Fullaway laid the telegram down on his table and looked from it to the detective.

"Shot dead--High Street--this morning?" he said wonderingly. "Why!--that means, of course, in broad daylight--in a busy street, I suppose? And yet--no clue. How could a man be shot dead under such circumstances without the murderer being seen and followed?"

"You don't know Hull very well," remarked Allerdyke, who had been pulling his moustache and frowning over the telegram, "else you'd know how that could be done easy enough in High Street. High Street," he went on, turning to the detective, "is the oldest street in the town. It's the old merchant street. Half of it--lower end--is more or less in ruins. There are old houses there which aren't tenanted. Back of these houses are courts and alleys and queer entries, leading on one side to the river, and on the other to side streets. A man could be lured into one of those places and put out of the way easily and quietly enough. Or he could be shot by anybody lurking in one of those houses, and the murderer could be got away unobserved with the greatest ease. That's probably what's happened--I know that street as well as I know by own house--I'm not surprised by that! What I'm surprised about is to hear that Lydenberg has been shot at all. And the question is--is his murder of a piece with all the rest of this damnable mystery, or is it clean apart from it? Understand, Fullaway?"
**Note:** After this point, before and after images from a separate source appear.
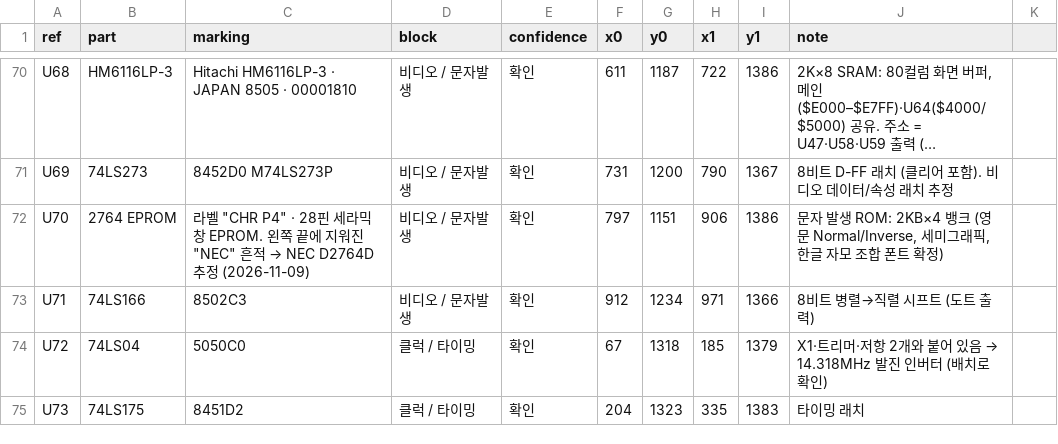
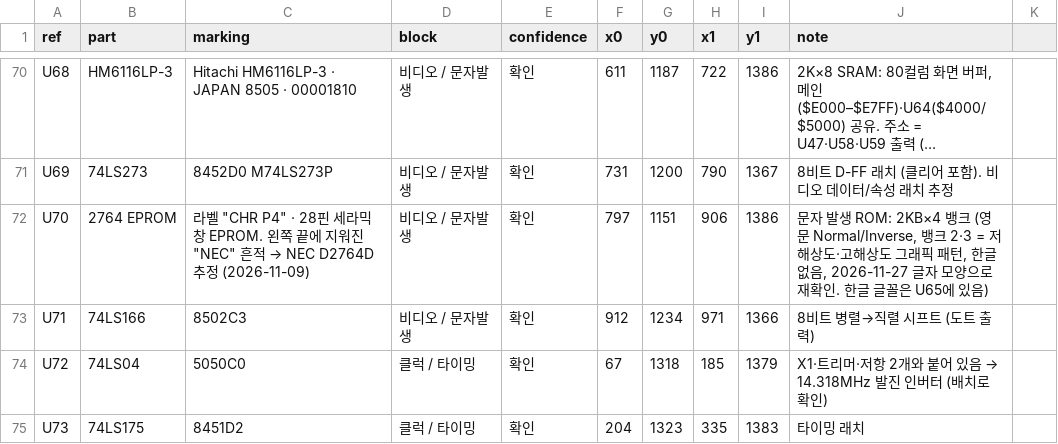
Before and after one commit to mildstorm/HART, a CSV file: data/bom.csv, drawn as a sheet; only a part is shown, gaps mark what is left out; long unchanged cells end in …; the diff names each change by its address in the sheet, - before the commit and + after, or states it on an @@ line.

```diff
--- a/data/bom.csv
+++ b/data/bom.csv
-J72 (note): …영문 Normal/Inverse, 세미그래픽, 한글 자모 조합 폰트 확정)
+J72 (note): …영문 Normal/Inverse, 뱅크 2·3 = 저해상도·고해상도 그래픽 패턴, 한글 없음, 2026-11-27 글자 모양으로 재확인. 한글 글꼴은 U65에 있음)
```
Also changed, not shown: 8 other files.
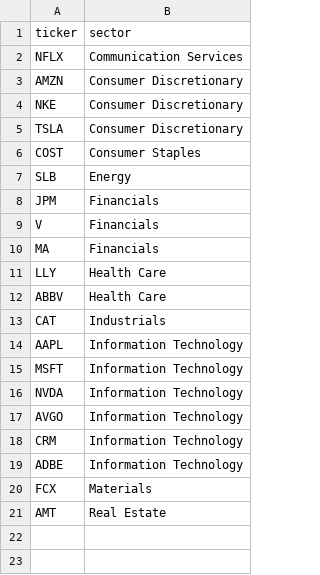
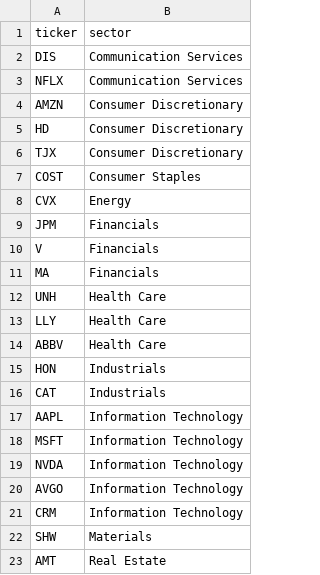
Before and after one commit to varnerlab/eCornell-AI-finance-lectures, a CSV file: lectures/session-1/data/my-tickers.csv, drawn as a sheet.

```diff
--- a/lectures/session-1/data/my-tickers.csv
+++ b/lectures/session-1/data/my-tickers.csv
@@ -1,8 +1,9 @@
 ticker,sector
+DIS,Communication Services
 NFLX,Communication Services
 AMZN,Consumer Discretionary
-NKE,Consumer Discretionary
-TSLA,Consumer Discretionary
+HD,Consumer Discretionary
+TJX,Consumer Discretionary
 COST,Consumer Staples
-SLB,Energy
+CVX,Energy
 JPM,Financials
@@ -10,4 +11,6 @@ V,Financials
 MA,Financials
+UNH,Health Care
 LLY,Health Care
 ABBV,Health Care
+HON,Industrials
 CAT,Industrials
@@ -18,4 +21,3 @@ AVGO,Information Technology
 CRM,Information Technology
-ADBE,Information Technology
-FCX,Materials
+SHW,Materials
 AMT,Real Estate
```
Also changed, not shown: 5 other files.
"I'm thinking," answered the American. "It takes a lot of thinking, too."

"You see," continued Allerdyke, turning to Blindway again, "we're all in a hole--in a regular fog. We know naught! literally naught. This Lydenberg was a foreigner--Swede, Norwegian, Dane, or something. We know nothing of him, except that he said he'd come to Hull on business. He may have been shot for all sorts of reasons--private, political. We don't know. But--mark me!--if his murder's connected with the others, if it's all of a piece with my cousin's murder, and that French girl's, why then--"

He paused, shaking his head emphatically, and the other two, impressed by his earnestness, waited until he spoke again.

"Then," he continued at last, after a space of silence, during which he seemed to be reflecting with added strenuousness--"then, by Heaven! we're up against something that's going to take it out of us before we get at the truth. That's a dead certainty. If this is all conspiracy, it's a big 'un--a colossal thing! What say, Fullaway?"

"I should say you're right," replied Fullaway. "I've been trying to figure things up while you talked, though I gave you both ears. It looks as if this Lydenberg had been shot in order to keep his tongue quiet forever. Maybe he knew something, and was likely to split. What are your people going to do about this?" he asked turning to the detective. "I suppose you'll go down to Hull at once?"

"I shan't," answered Blindway. "I've enough to do here. One of our men has already gone--he's on his way. We shall have to wait for news. I'm inclined to agree with Mr. Allerdyke--it's a big thing, a very big thing. If Mr. Allerdyke's cousin was really murdered, and if the Frenchwoman's death arose out of that, and now Lydenberg's, there's a clever combination at work. And--where's the least clue to it?"

Allerdyke helped himself to a fresh cigar out of a box which lay on Fullaway's table, lighted it, and smoked in silence for a minute or two. The other men, feeling instinctively that he was thinking, waited.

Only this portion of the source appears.